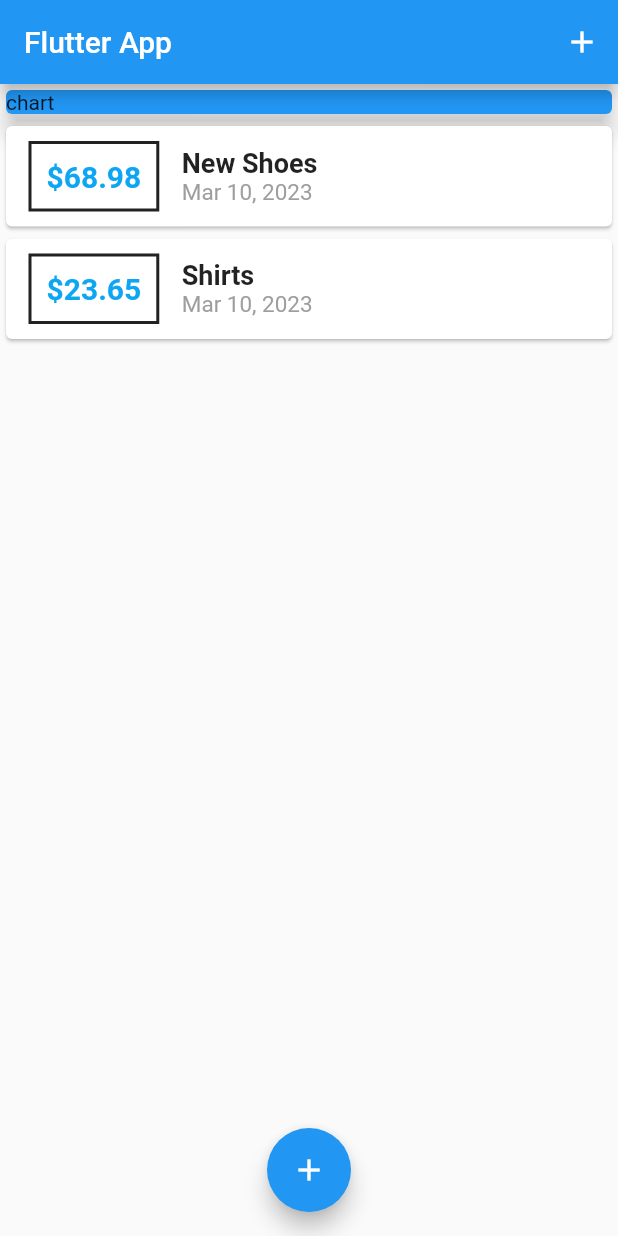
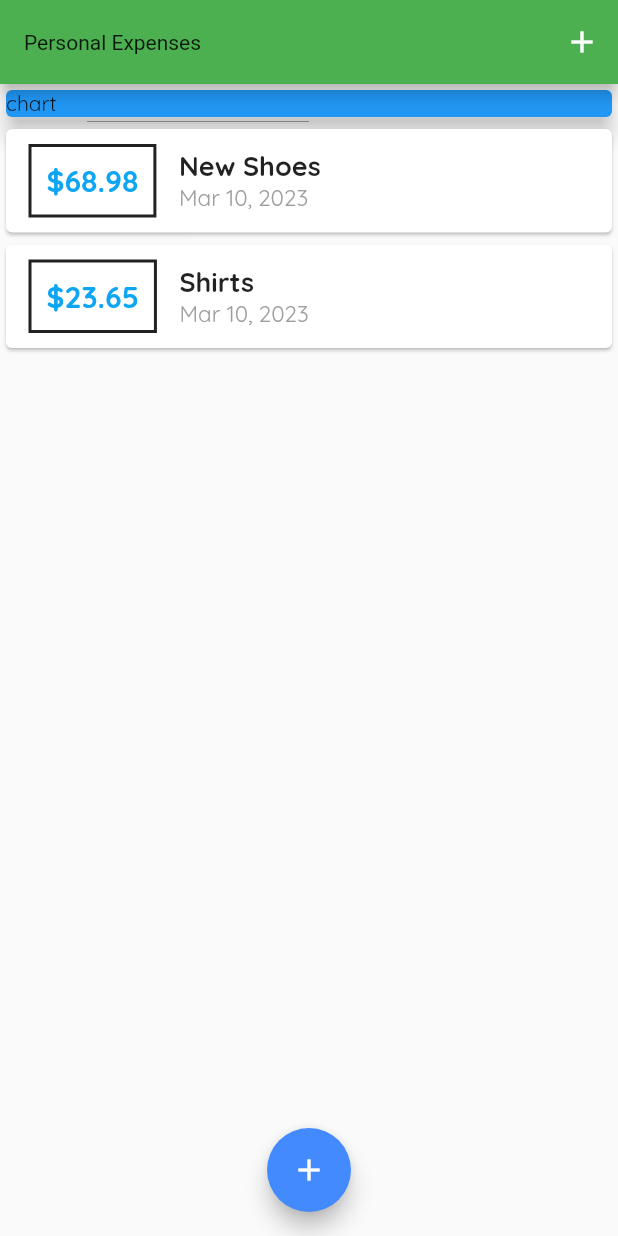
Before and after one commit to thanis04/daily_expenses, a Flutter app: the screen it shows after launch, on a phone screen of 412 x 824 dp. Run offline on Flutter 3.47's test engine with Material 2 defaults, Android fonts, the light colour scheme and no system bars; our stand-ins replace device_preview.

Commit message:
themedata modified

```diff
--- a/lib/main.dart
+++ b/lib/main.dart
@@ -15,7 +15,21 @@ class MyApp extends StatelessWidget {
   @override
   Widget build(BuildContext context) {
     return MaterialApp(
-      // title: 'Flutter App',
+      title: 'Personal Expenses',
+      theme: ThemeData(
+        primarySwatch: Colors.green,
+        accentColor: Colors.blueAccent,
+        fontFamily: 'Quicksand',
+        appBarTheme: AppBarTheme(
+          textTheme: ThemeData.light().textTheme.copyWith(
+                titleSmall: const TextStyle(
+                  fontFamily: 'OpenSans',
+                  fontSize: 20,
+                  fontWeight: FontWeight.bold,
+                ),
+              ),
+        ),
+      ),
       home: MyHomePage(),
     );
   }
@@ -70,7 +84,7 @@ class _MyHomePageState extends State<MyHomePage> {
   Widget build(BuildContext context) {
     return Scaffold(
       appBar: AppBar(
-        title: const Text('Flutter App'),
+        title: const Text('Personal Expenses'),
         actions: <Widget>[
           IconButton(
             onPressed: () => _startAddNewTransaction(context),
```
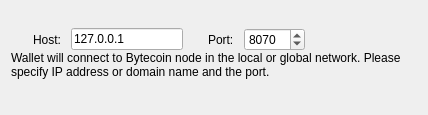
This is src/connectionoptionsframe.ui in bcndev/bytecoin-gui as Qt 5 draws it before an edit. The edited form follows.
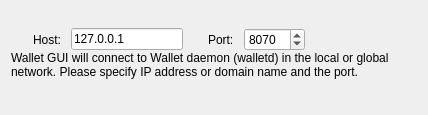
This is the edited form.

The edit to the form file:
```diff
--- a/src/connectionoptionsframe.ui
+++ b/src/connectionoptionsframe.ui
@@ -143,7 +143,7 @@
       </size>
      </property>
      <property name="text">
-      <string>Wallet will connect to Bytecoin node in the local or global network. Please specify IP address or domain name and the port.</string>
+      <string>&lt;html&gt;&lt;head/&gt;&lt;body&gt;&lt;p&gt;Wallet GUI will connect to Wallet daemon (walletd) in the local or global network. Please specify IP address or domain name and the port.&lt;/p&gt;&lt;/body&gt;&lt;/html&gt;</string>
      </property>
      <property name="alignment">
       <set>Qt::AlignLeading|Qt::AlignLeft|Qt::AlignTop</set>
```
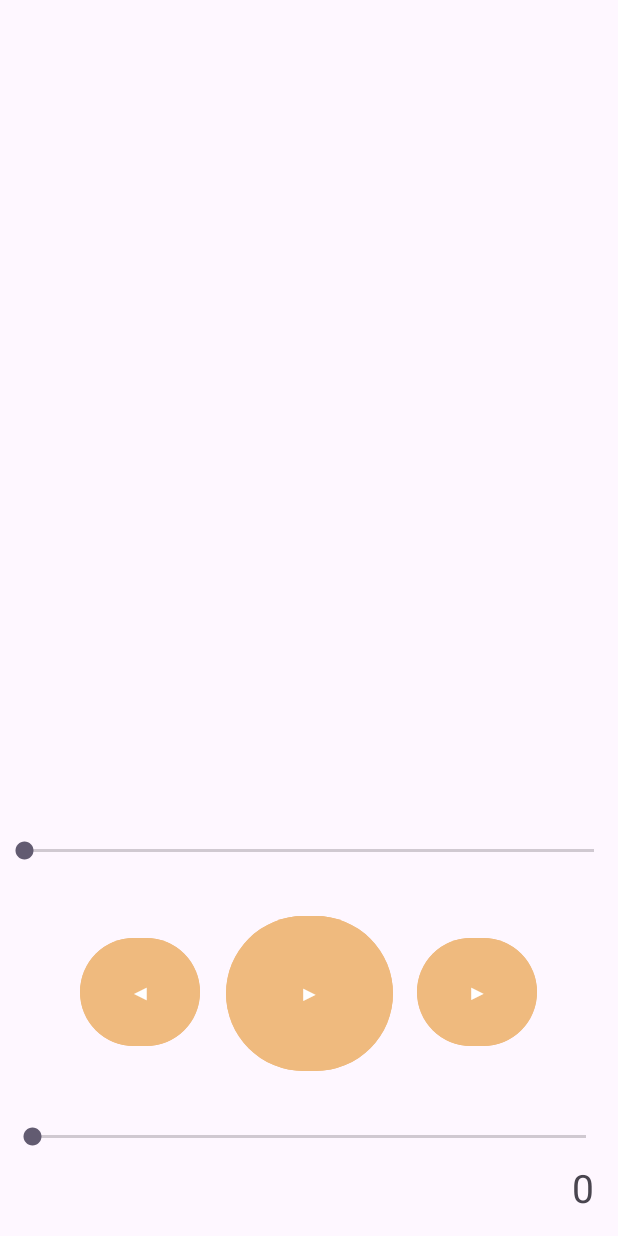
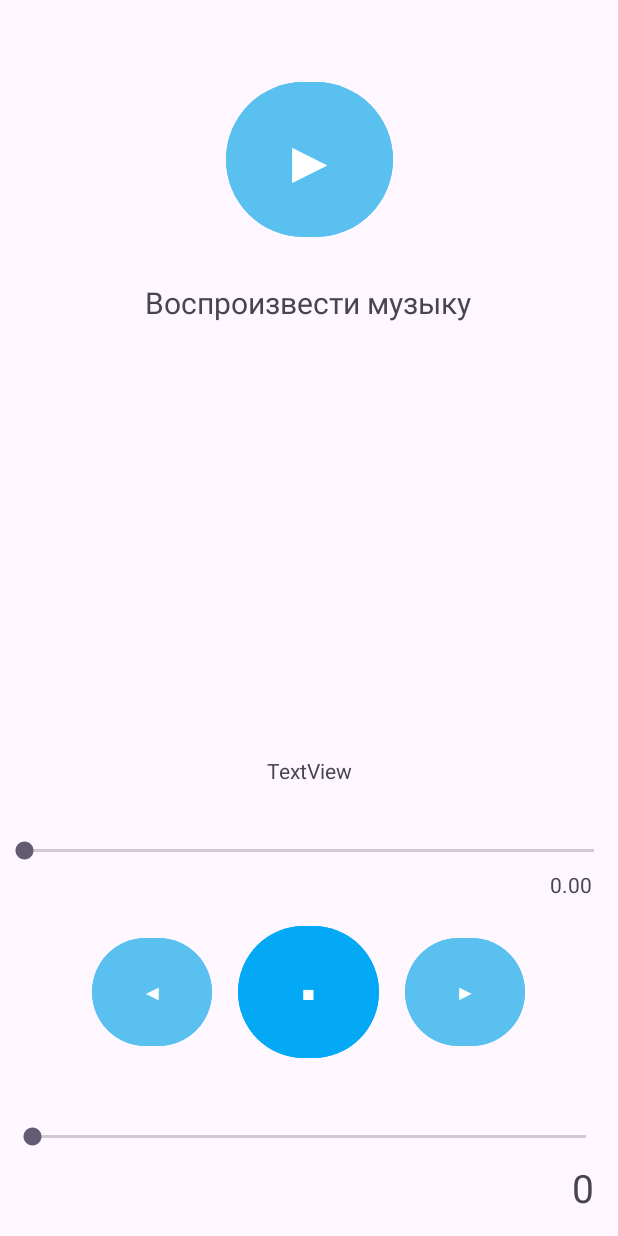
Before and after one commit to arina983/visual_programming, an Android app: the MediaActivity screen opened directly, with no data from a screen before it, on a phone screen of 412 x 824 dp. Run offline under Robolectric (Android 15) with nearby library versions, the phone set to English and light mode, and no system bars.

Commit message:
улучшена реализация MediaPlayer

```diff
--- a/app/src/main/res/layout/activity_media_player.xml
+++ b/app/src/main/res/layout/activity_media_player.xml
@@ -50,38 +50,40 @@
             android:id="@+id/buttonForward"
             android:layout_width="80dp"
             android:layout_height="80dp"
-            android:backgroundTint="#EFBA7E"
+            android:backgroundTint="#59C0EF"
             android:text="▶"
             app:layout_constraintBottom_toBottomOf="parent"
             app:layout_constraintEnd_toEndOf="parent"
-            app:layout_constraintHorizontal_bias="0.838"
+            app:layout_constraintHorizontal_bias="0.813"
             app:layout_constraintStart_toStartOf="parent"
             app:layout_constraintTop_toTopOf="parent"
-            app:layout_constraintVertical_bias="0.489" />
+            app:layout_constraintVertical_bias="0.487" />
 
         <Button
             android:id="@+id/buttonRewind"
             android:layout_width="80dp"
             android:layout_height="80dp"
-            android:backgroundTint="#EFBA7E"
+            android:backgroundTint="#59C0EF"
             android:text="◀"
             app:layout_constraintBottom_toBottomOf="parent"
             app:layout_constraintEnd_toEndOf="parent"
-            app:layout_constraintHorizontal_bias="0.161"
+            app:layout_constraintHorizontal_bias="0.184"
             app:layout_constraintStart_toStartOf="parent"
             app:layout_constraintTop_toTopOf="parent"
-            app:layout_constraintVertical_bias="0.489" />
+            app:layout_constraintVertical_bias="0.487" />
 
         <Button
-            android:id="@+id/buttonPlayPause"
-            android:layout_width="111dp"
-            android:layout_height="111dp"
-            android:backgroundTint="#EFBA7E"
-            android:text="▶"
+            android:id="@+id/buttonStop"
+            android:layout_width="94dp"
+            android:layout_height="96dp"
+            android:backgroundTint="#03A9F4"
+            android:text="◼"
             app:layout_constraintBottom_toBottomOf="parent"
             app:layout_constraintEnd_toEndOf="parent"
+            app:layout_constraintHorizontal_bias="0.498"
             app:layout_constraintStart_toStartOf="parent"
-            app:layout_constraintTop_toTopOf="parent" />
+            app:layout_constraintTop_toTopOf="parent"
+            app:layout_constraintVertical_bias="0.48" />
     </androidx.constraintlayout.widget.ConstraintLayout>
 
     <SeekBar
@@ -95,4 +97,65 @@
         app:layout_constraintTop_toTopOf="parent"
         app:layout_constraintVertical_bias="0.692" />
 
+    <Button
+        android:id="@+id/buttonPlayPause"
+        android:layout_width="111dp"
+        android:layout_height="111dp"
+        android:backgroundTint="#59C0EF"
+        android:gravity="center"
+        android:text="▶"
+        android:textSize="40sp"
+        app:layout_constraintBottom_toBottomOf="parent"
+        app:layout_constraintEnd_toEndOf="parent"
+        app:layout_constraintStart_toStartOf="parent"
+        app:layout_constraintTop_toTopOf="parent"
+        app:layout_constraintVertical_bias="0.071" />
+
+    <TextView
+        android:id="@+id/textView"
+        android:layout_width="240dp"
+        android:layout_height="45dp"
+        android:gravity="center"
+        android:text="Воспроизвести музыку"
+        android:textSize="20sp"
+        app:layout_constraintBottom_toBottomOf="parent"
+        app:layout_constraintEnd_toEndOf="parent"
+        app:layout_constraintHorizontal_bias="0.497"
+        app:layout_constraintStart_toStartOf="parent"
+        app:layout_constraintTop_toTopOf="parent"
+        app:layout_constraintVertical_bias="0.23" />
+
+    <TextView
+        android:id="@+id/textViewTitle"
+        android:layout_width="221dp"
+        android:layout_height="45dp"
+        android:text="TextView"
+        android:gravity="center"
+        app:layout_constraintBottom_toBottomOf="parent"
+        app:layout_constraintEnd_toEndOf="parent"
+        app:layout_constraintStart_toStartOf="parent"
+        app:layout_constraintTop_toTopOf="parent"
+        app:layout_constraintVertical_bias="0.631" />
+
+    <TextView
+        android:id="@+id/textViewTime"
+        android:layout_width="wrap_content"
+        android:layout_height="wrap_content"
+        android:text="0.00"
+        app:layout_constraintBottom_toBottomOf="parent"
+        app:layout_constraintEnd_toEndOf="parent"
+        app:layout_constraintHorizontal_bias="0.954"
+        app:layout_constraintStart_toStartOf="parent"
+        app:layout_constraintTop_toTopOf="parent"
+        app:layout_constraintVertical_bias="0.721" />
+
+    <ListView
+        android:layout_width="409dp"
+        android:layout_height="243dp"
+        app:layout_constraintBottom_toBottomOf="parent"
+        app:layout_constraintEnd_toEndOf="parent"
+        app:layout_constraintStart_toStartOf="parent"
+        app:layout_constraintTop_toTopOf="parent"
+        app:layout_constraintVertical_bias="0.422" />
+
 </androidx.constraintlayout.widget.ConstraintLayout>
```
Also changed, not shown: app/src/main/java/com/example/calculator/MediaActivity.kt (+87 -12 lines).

·····

Above are records; say how many of their lines contain the word "system", giving only the number.

**Solution for this problem**.
2